_Aim of the task_
Scan the records below and report how many lines contain the word "Connected", giving the number by itself.

_Supplied data_

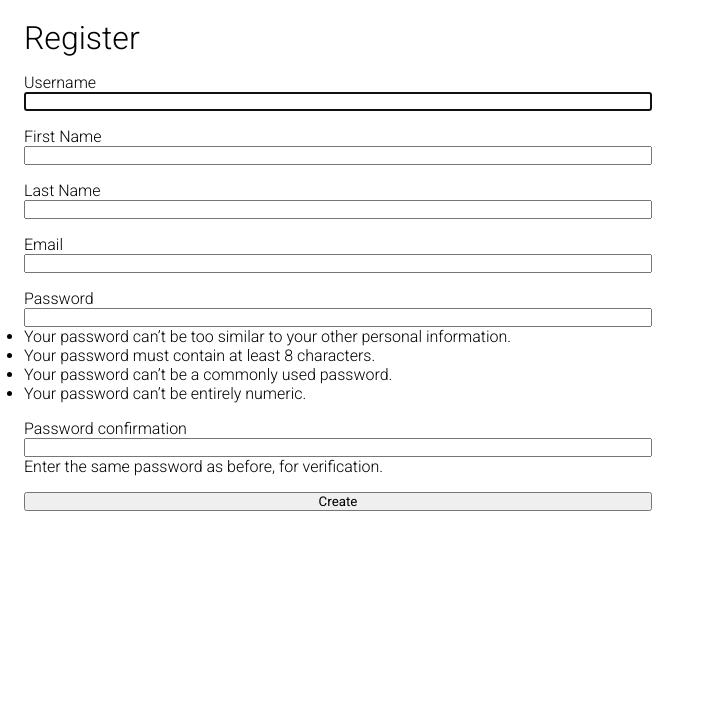
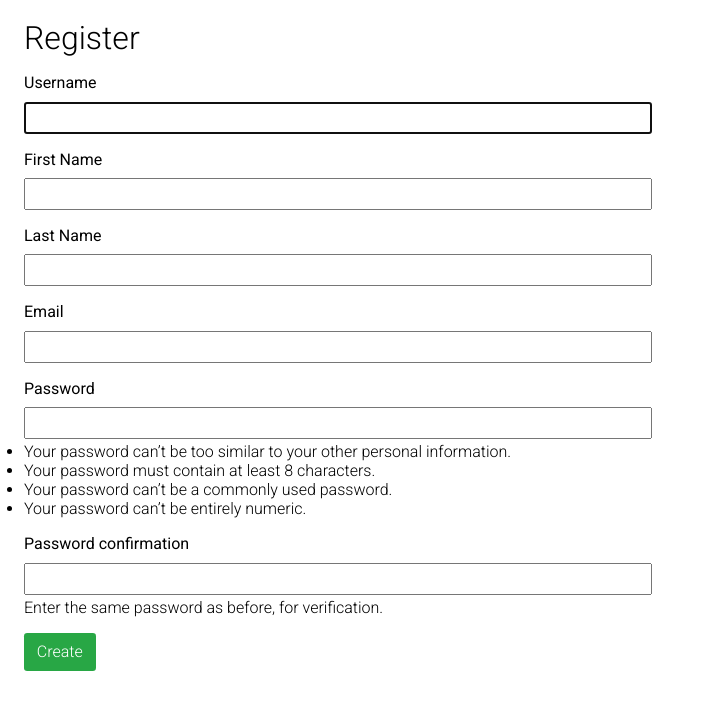
Before and after one commit to quevinrai/simpleloginregister, a Django app: page /register in a window 1280 px wide. Shown: the part 78-800 px from the top of the page, without its empty margins (0-708 px from the left). Run offline with Django 4.2, Linux system fonts and the light colour scheme.

Commit message:
Add styling for '#register-page'

```diff
--- a/static/styles/styles.css
+++ b/static/styles/styles.css
@@ -142,9 +142,43 @@ body > * {
     gap: 1rem;
     max-width: 50%;
     font-weight: 300;
+    padding-bottom: 2rem;
+}
+
+#register-page form label {
+    margin-bottom: 0.4rem;
+    font-weight: 400;
+}
+
+#register-page form input {
+    padding-block: 0.4rem;
+    padding-left: 0.6rem;
 }
 
 #register-page form .fieldWrapper {
     display: flex;
     flex-direction: column;
+    gap: 0.2rem;
 }
+
+#register-page form > input[type=submit] {
+    align-self: flex-start;
+    font-size: 1rem;
+    font-weight: 300;
+    padding: 0.6em 0.8em;
+    background-color: #28A745;
+    color: #FFF;
+    border-style: none;
+    border-radius: 0.2rem;
+}
+
+#register-page form .form-helptext {
+    font-size: 0.8rem;
+    color: #888;
+}
+
+#register-page form #form-helptext-list {
+    margin-left: 1.5rem;
+    font-size: 0.8rem;
+    color: #888;
+}
```
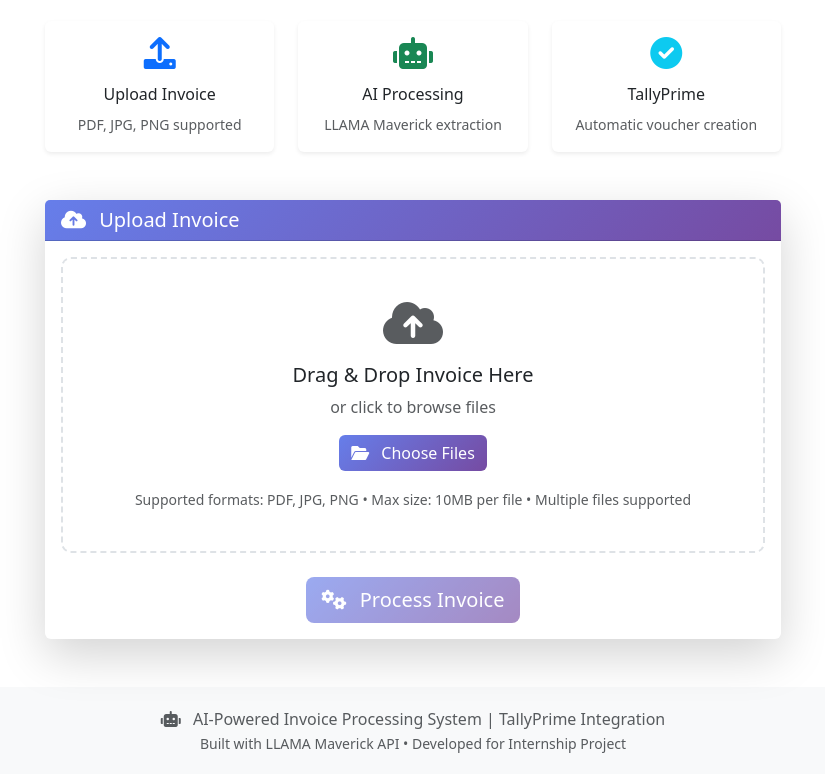
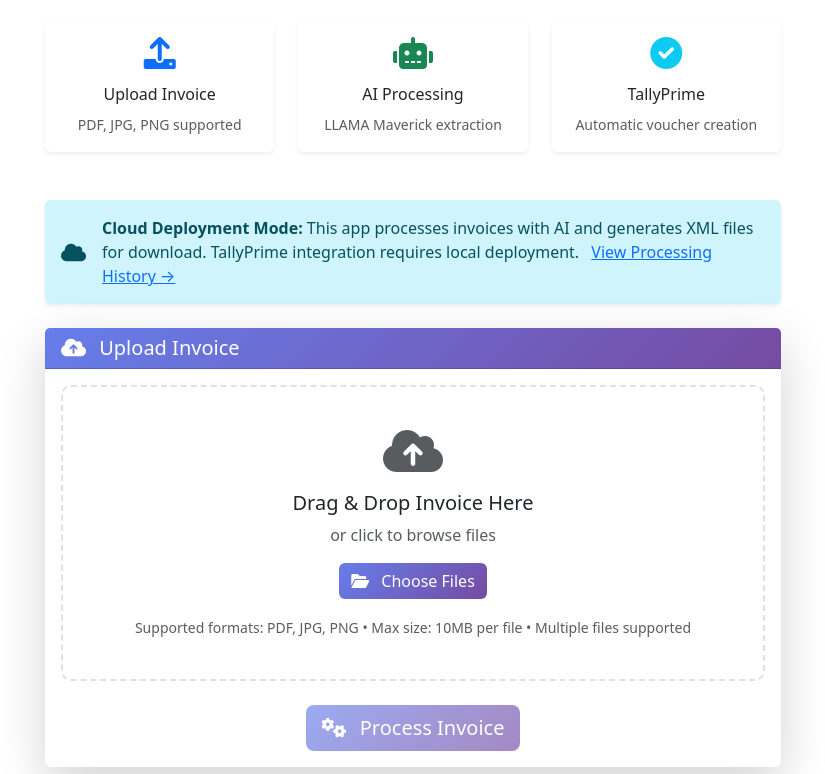
Before and after one commit to PremSaiBollamoni/tc, a Flask app: page / in a window 1280 px wide. Shown: the part 242-1016 px from the top of the page, without its empty margins (227-1052 px from the left). Before the commit the page ends 995 px from the top, so only its background shows below. Run offline with Flask 3, Linux system fonts and the light colour scheme.

Commit message:
first commit

```diff
--- a/app.py
+++ b/app.py
@@ -86,40 +86,74 @@
         try:
             import requests
             base_url = f"http://{config['tally_host']}:{config['tally_port']}"
-            response = requests.get(base_url, timeout=5)
 
-            if response.status_code == 200:
-                processing_steps['tally_connection']['status'] = 'success'
-                processing_steps['tally_connection']['message'] = f'Connected to TallyPrime on {config["tally_host"]}:{config["tally_port"]}'
+            # Check if we're in cloud environment
+            if config['tally_host'] == 'localhost':
+                processing_steps['tally_connection']['status'] = 'skipped'
+                processing_steps['tally_connection']['message'] = 'Skipped - Cloud deployment cannot connect to local TallyPrime'
+            else:
+                response = requests.get(base_url, timeout=5)
+
+                if response.status_code == 200:
+                    processing_steps['tally_connection']['status'] = 'success'
+                    processing_steps['tally_connection']['message'] = f'Connected to TallyPrime on {config["tally_host"]}:{config["tally_port"]}'
+                else:
+                    processing_steps['tally_connection']['status'] = 'failed'
+                    processing_steps['tally_connection']['message'] = f'TallyPrime not responding (HTTP {response.status_code})'
+        except Exception as e:
+            if config['tally_host'] == 'localhost':
+                processing_steps['tally_connection']['status'] = 'skipped'
+                processing_steps['tally_connection']['message'] = 'Skipped - Cloud deployment cannot connect to local TallyPrime'
             else:
                 processing_steps['tally_connection']['status'] = 'failed'
-                processing_steps['tally_connection']['message'] = f'TallyPrime not responding (HTTP {response.status_code})'
-        except Exception as e:
-            processing_steps['tally_connection']['status'] = 'failed'
-            processing_steps['tally_connection']['message'] = f'Cannot connect to TallyPrime: {str(e)}'
+                processing_steps['tally_connection']['message'] = f'Cannot connect to TallyPrime: {str(e)}'
 
         # Step 3: TallyPrime Integration
-        processing_steps['ledger_creation']['status'] = 'processing'
-        processing_steps['voucher_creation']['status'] = 'processing'
+        if config['tally_host'] == 'localhost':
+            # Skip TallyPrime integration in cloud deployment
+            processing_steps['ledger_creation']['status'] = 'skipped'
+            processing_steps['ledger_creation']['message'] = 'Skipped - Cloud deployment (download XML to import locally)'
 
-        tally = CompleteTallyIntegration()
-        result = tally.import_complete_invoice(merged_json)
+            processing_steps['voucher_creation']['status'] = 'skipped'
+            processing_steps['voucher_creation']['message'] = 'Skipped - Cloud deployment (download XML to import locally)'
 
-        # Update ledger creation status
-        processing_steps['ledger_creation']['status'] = 'success'
-        processing_steps['ledger_creation']['message'] = 'Ledgers created successfully'
-        processing_steps['ledger_creation']['data'] = {
-            'vendor_ledger': merged_json.get('vendor_name'),
-            'item_ledgers': [item.get('description') for item in merged_json.get('line_items', [])]
-        }
+            # Generate XML for download
+            try:
+                tally = CompleteTallyIntegration()
+                xml_content = tally.create_voucher(merged_json)
 
-        # Update voucher creation status
-        if result['success']:
-            processing_steps['voucher_creation']['status'] = 'success'
-            processing_steps['voucher_creation']['message'] = 'Voucher created successfully in TallyPrime'
+                # Save XML for download
+                timestamp = datetime.now().strftime("%Y%m%d_%H%M%S")
+                xml_file = os.path.join(RESULTS_FOLDER, f"voucher_{timestamp}.xml")
+                with open(xml_file, 'w', encoding='utf-8') as f:
+                    f.write(xml_content)
+
+                result = {'success': True, 'xml_file': xml_file, 'error': None}
+            except Exception as e:
+                result = {'success': False, 'xml_file': None, 'error': str(e)}
         else:
-            processing_steps['voucher_creation']['status'] = 'failed'
-            processing_steps['voucher_creation']['message'] = f'Voucher creation failed: {result.get("error", "Unknown error")}'
+            # Try actual TallyPrime integration for non-localhost
+            processing_steps['ledger_creation']['status'] = 'processing'
+            processing_steps['voucher_creation']['status'] = 'processing'
+
+            tally = CompleteTallyIntegration()
+            result = tally.import_complete_invoice(merged_json)
+
+            # Update ledger creation status
+            processing_steps['ledger_creation']['status'] = 'success'
+            processing_steps['ledger_creation']['message'] = 'Ledgers created successfully'
+            processing_steps['ledger_creation']['data'] = {
+                'vendor_ledger': merged_json.get('vendor_name'),
+                'item_ledgers': [item.get('description') for item in merged_json.get('line_items', [])]
+            }
+
+            # Update voucher creation status
+            if result['success']:
+                processing_steps['voucher_creation']['status'] = 'success'
+                processing_steps['voucher_creation']['message'] = 'Voucher created successfully in TallyPrime'
+            else:
+                processing_steps['voucher_creation']['status'] = 'failed'
+                processing_steps['voucher_creation']['message'] = f'Voucher creation failed: {result.get("error", "Unknown error")}'
 
         # Save results
         timestamp = datetime.now().strftime("%Y%m%d_%H%M%S")
--- a/templates/index.html
+++ b/templates/index.html
@@ -41,6 +41,19 @@
                             <small class="text-muted">Automatic voucher creation</small>
                         </div>
                     </div>
+                </div>
+            </div>
+        </div>
+
+        <!-- Cloud Deployment Notice -->
+        <div class="alert alert-info border-0 shadow-sm mb-4">
+            <div class="d-flex align-items-center">
+                <i class="fas fa-cloud me-3 fa-lg"></i>
+                <div>
+                    <strong>Cloud Deployment Mode:</strong>
+                    This app processes invoices with AI and generates XML files for download.
+                    TallyPrime integration requires local deployment.
+                    <a href="/history" class="ms-2">View Processing History →</a>
                 </div>
             </div>
         </div>
```
Also changed, not shown: DEPLOY.md (+12 -0 lines).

_Output of the exercise_
2